Turkey’s special envoy for Armenia, Serdar Kilic, tweeted photos of trucks passing through the Alican checkpoint at the Turkish side of the Aras river separating the two countries.
“I will always remember the generous aid sent by the people of Armenia to help alleviate the sufferings of our people in the earthquake stricken region in Turkey,” Kilic said, thanking Armenian officials.
Anadolu said the crossing was last used to send aid from the Turkish Red Crescent to earthquake-hit Armenia in 1988.
Last year, Turkish and Armenian leaders met informally at a European summit, following a meeting by their foreign ministers, in efforts to mend decades of animosity.

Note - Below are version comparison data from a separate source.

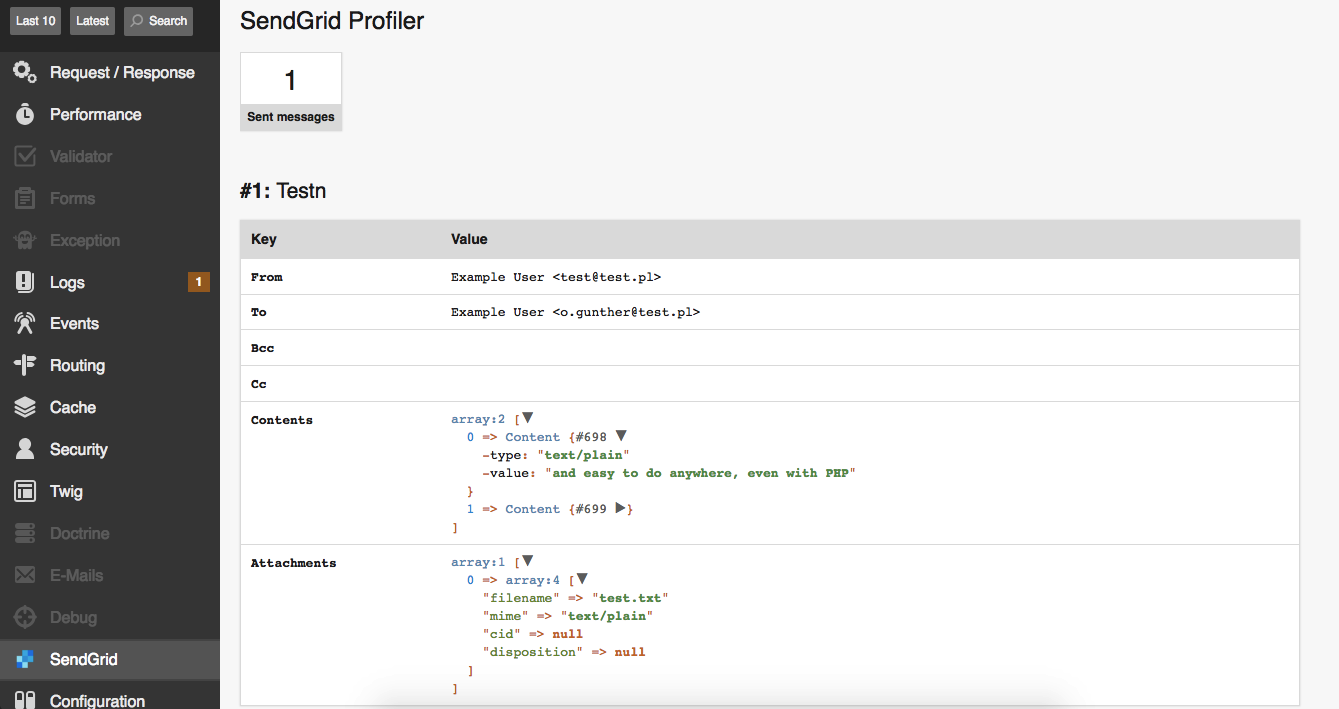
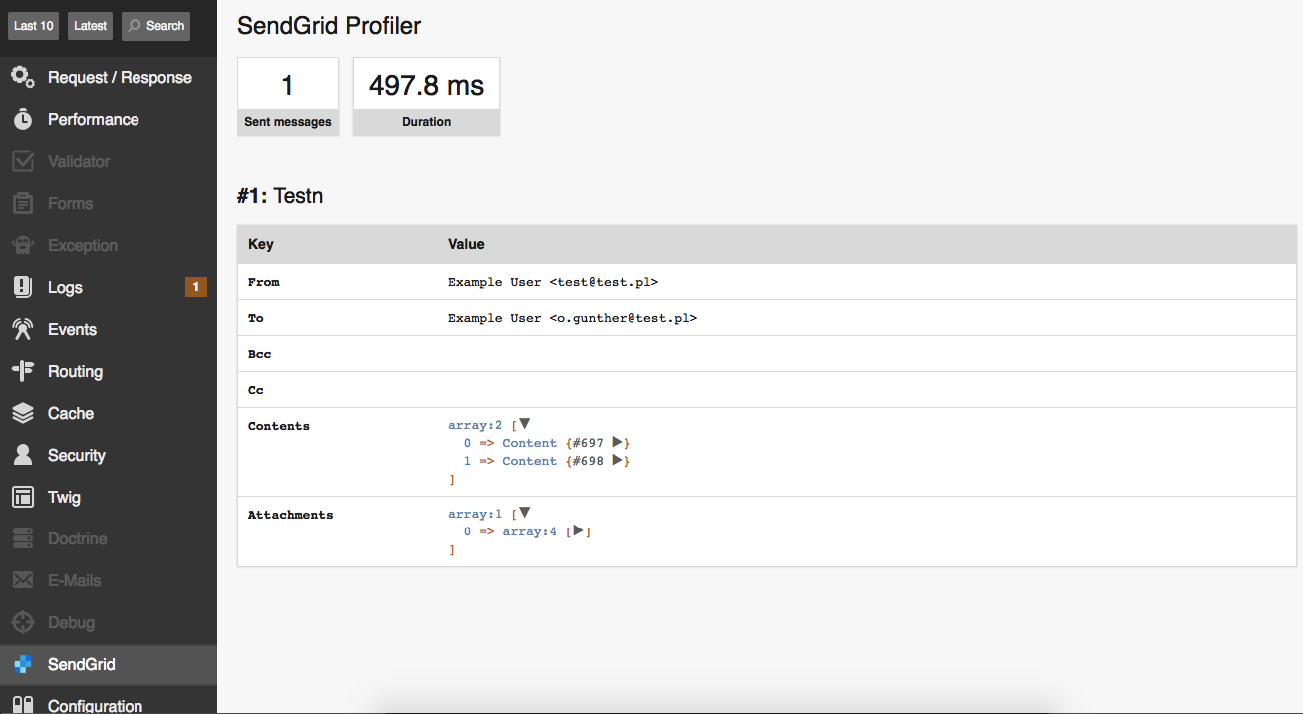
Performance

diff --git a/Provider/SendGridProvider.php b/Provider/SendGridProvider.php
@@ -11,9 +11,11 @@ use OG\SendGridBundle\Exception\UnauthorizedSendGridException;
 use \SendGrid\Mail\Mail;
 use OG\SendGridBundle\Exception\SendGridException;
 use SendGrid\Response;
+use Symfony\Component\Stopwatch\Stopwatch;
 
 class SendGridProvider
 {
+    const EVENT = 'sendgrid';
 
     /** @var \SendGrid */
     private $sendgrid;
@@ -27,18 +29,25 @@ class SendGridProvider
     /** @var boolean */
     private $webProfiler;
 
+    /** @var Stopwatch */
+    private $watch;
+
     /**
      * SendgridProvider constructor.
      * @param $apiKey string
      * @param $disableDelivery boolean
      * @param $webProfiler boolean
+     * @param $watch Stopwatch
      */
-    public function __construct($apiKey, $disableDelivery, $webProfiler)
+    public function __construct($apiKey, $disableDelivery, $webProfiler, Stopwatch $watch)
     {
         $this->sendgrid = new \SendGrid($apiKey);
         $this->disableDelivery = $disableDelivery;
         $this->webProfiler = $webProfiler;
         $this->messages = [];
+        if($webProfiler) {
+            $this->watch = $watch;
+        }
     }
 
     /**
@@ -56,6 +65,7 @@ class SendGridProvider
      */
     public function send(Mail $mail)
     {
+        $this->start();
         if($this->webProfiler) {
             $this->messages[] = $mail;
         }
@@ -74,12 +84,27 @@ class SendGridProvider
             throw new SendGridException($e->getMessage());
         }
 
+        $this->stop();
         return $response;
     }
 
     public function getSentMessages()
     {
         return $this->messages;
+    }
+
+    private function start()
+    {
+        if($this->webProfiler) {
+            $this->watch->start(self::EVENT);
+        }
+    }
+
+    private function stop()
+    {
+        if($this->webProfiler) {
+            $this->watch->stop(self::EVENT);
+        }
     }
 
     private function checkResponse(Response $response)

diff --git a/DataCollector/SendGridDataCollector.php b/DataCollector/SendGridDataCollector.php
@@ -14,6 +14,7 @@ use SendGrid\Mail\Mail;
 use Symfony\Component\HttpFoundation\Request;
 use Symfony\Component\HttpFoundation\Response;
 use Symfony\Component\HttpKernel\DataCollector\DataCollector;
+use Symfony\Component\Stopwatch\Stopwatch;
 
 class SendGridDataCollector extends DataCollector
 {
@@ -23,10 +24,14 @@ class SendGridDataCollector extends DataCollector
     /** @var boolean */
     private $webProfiler;
 
-    public function __construct(SendGridProvider $sendGridProvider, $webProfiler)
+    /** @var Stopwatch */
+    private $stopwatch;
+
+    public function __construct(SendGridProvider $sendGridProvider, $webProfiler, Stopwatch $stopwatch)
     {
         $this->sendGridProvider = $sendGridProvider;
         $this->webProfiler = $webProfiler;
+        $this->stopwatch = $stopwatch;
     }
 
     public function collect(Request $request, Response $response, \Exception $exception = null)
@@ -51,6 +56,7 @@ class SendGridDataCollector extends DataCollector
         }, $this->sendGridProvider->getSentMessages());
 
         $this->data['isEnabled'] = $this->webProfiler;
+        $this->data['duration'] = $this->stopwatch->getEvent(SendGridProvider::EVENT)->getDuration();
     }
 
     private function getRecipients(Mail $mail, $type)
@@ -95,4 +101,8 @@ class SendGridDataCollector extends DataCollector
         return $this->data['isEnabled'];
     }
 
+    public function getDuration()
+    {
+        return $this->data['duration'];
+    }
 }
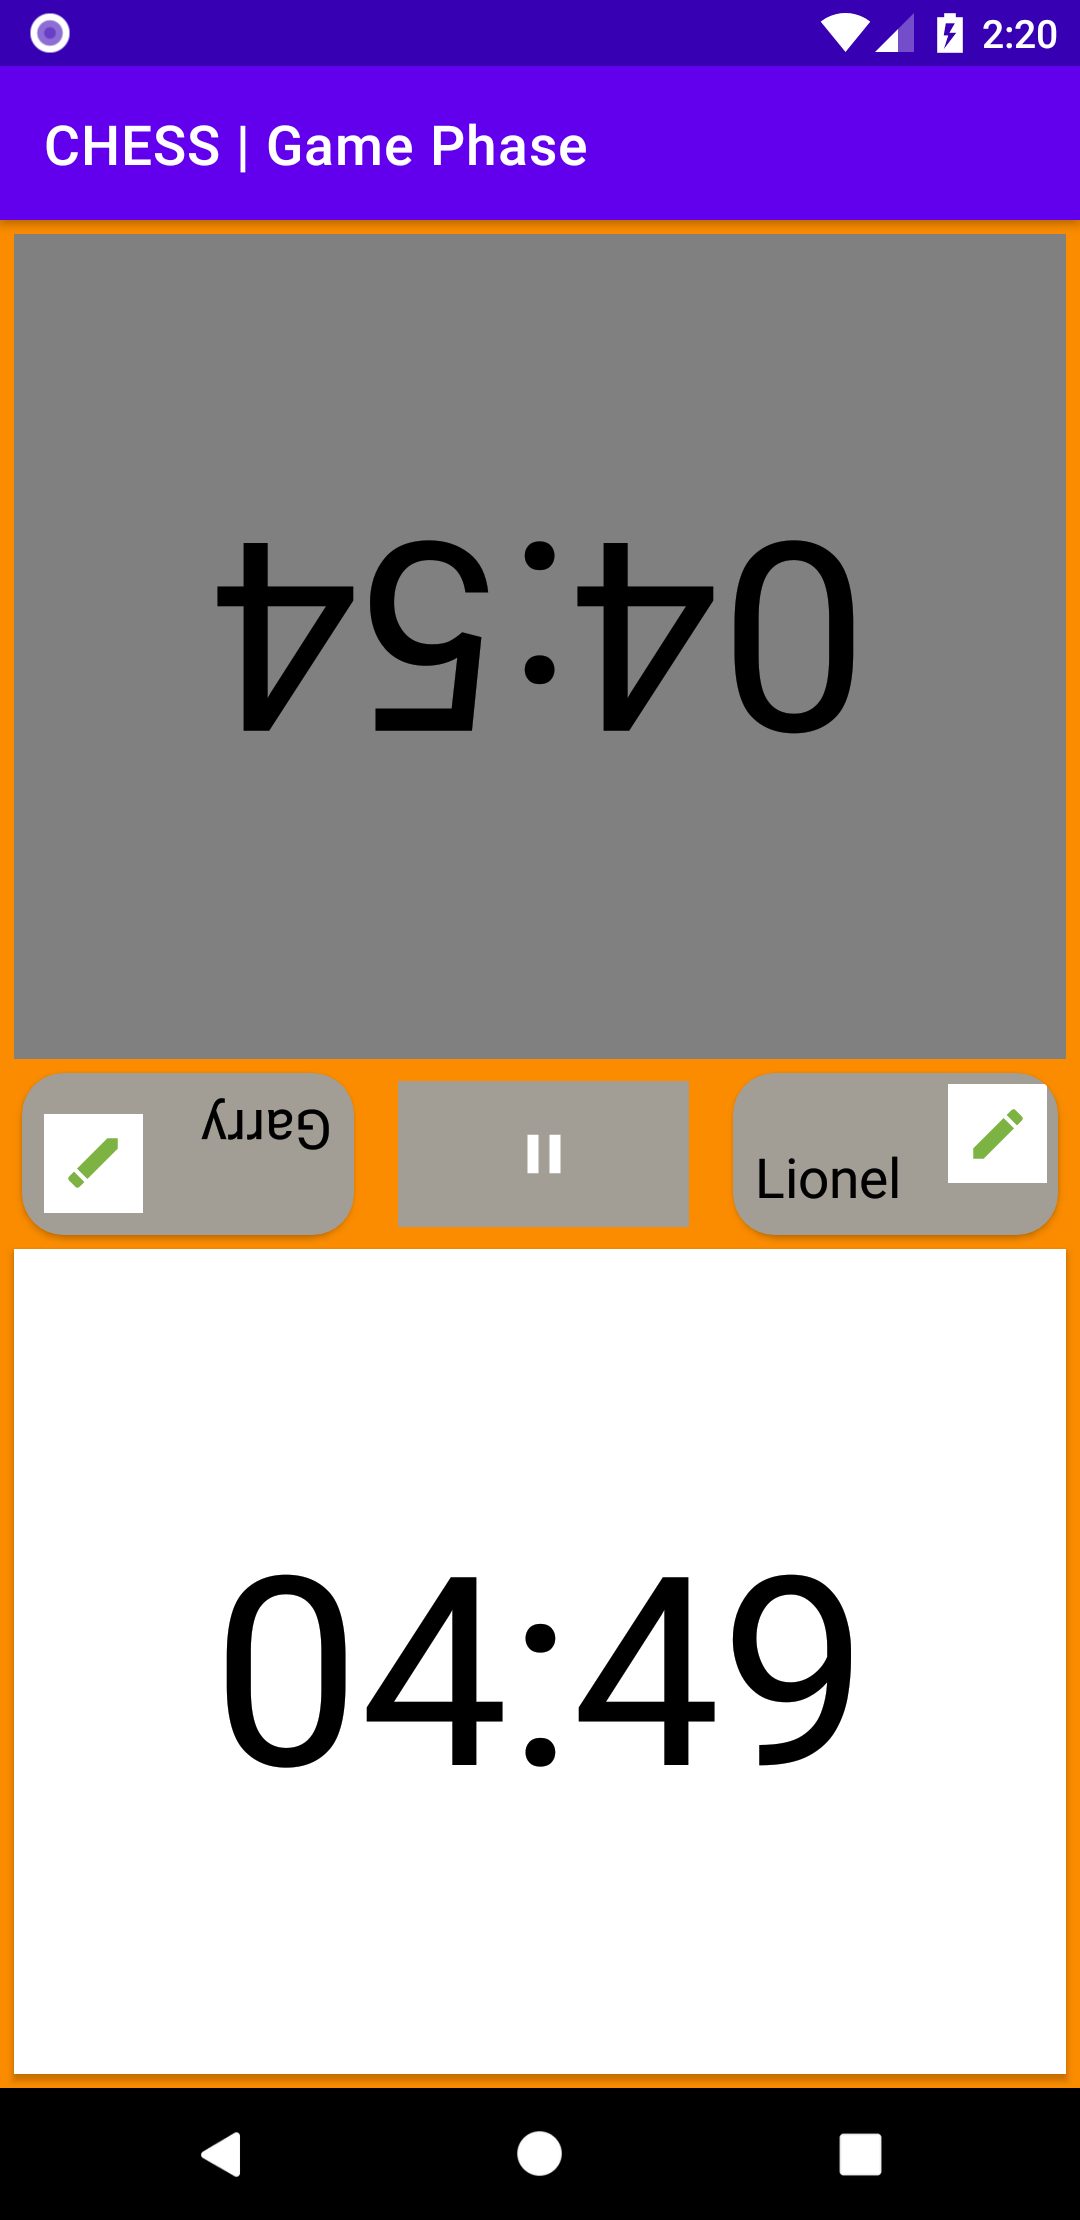
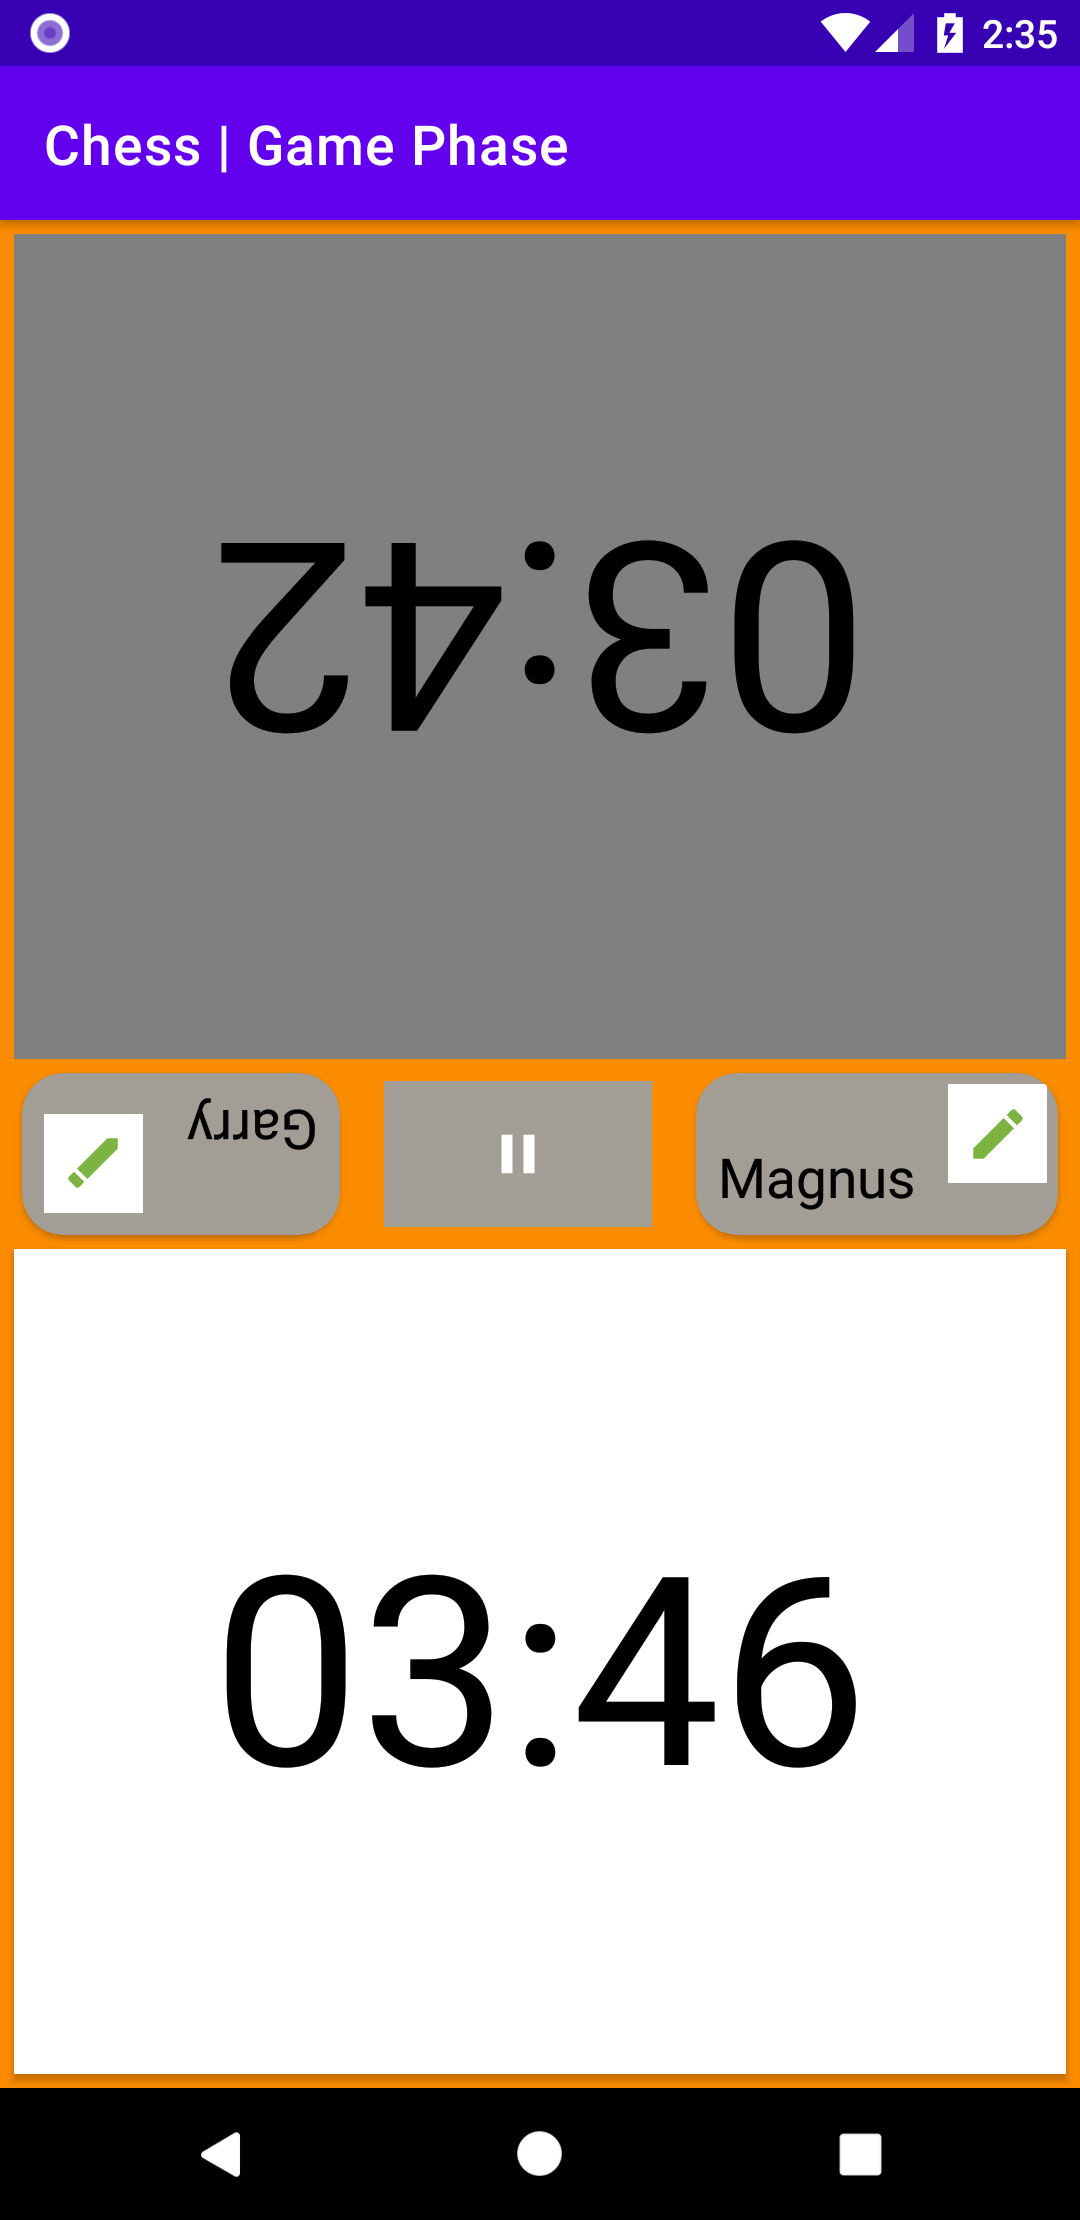
fixed a minor bug, updated a screenshot

diff --git a/app/src/main/java/com/burakcanduzcan/tabletopcompanion/ui/game/GameFragment.kt b/app/src/main/java/com/burakcanduzcan/tabletopcompanion/ui/game/GameFragment.kt
@@ -237,7 +237,7 @@ class GameFragment : Fragment() {
     override fun onResume() {
         super.onResume()
         (requireActivity() as AppCompatActivity).supportActionBar?.title =
-            "${selectedGame.name} | Game Phase"
+            "${requireContext().getString(selectedGame.nameRes)} | Game Phase"
     }
 
     override fun onStop() {
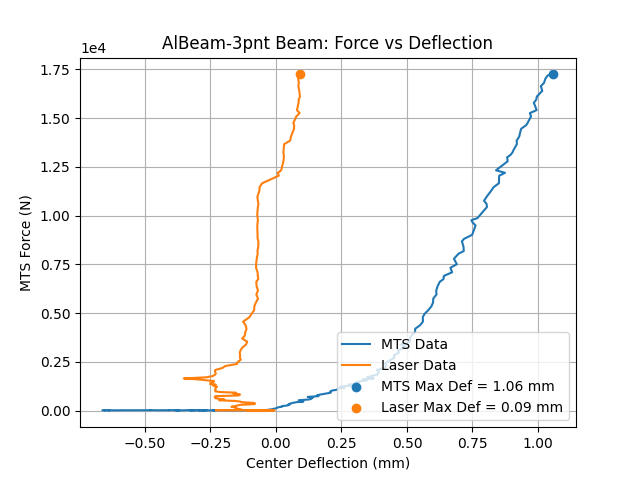
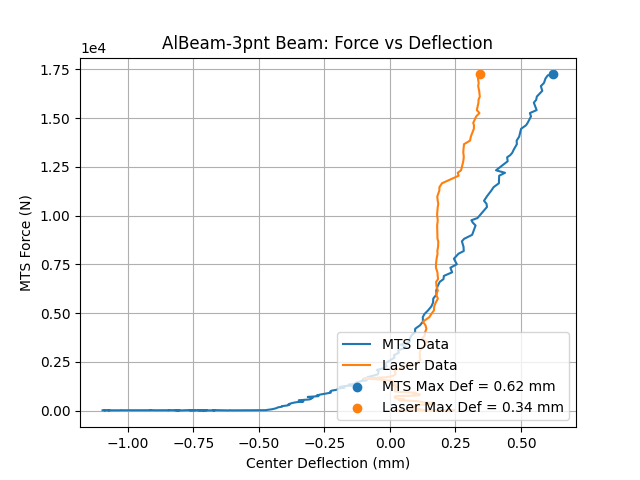
gr

diff --git a/src/graphing.py b/src/graphing.py
@@ -76,6 +76,7 @@ def DisplacementGraph(data: pd.DataFrame, test: str, save: bool):
 
     max_force = max(force)
     mf_ind = force.to_list().index(max_force)
+    # straight_ind = data['SG_2'].iloc[>0.2e-4]
 
     max_d = []
 
@@ -85,9 +86,9 @@ def DisplacementGraph(data: pd.DataFrame, test: str, save: bool):
         
         disp = -(data[s])
 
-        if s == 'MTS_d':
+        if s == 'Actual_LD':
             if test == 'AlBeam-3pnt':
-                disp = disp - disp[65]
+                disp = disp - disp[100]
             elif test == 'AlBeam-4pnt':
                 disp = disp - disp[0]
             else:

Ankara has not had diplomatic or commercial ties with Armenia since the 1990s. They are at odds primarily over the 1.5 million people Armenia says were killed in 1915 by the Ottoman Empire, the predecessor to modern Turkey.
Armenia says this constitutes genocide.
Turkey accepts that many Armenians living in the Ottoman Empire were killed in clashes with Ottoman forces during World War One, but contests the figures and denies it was systematic.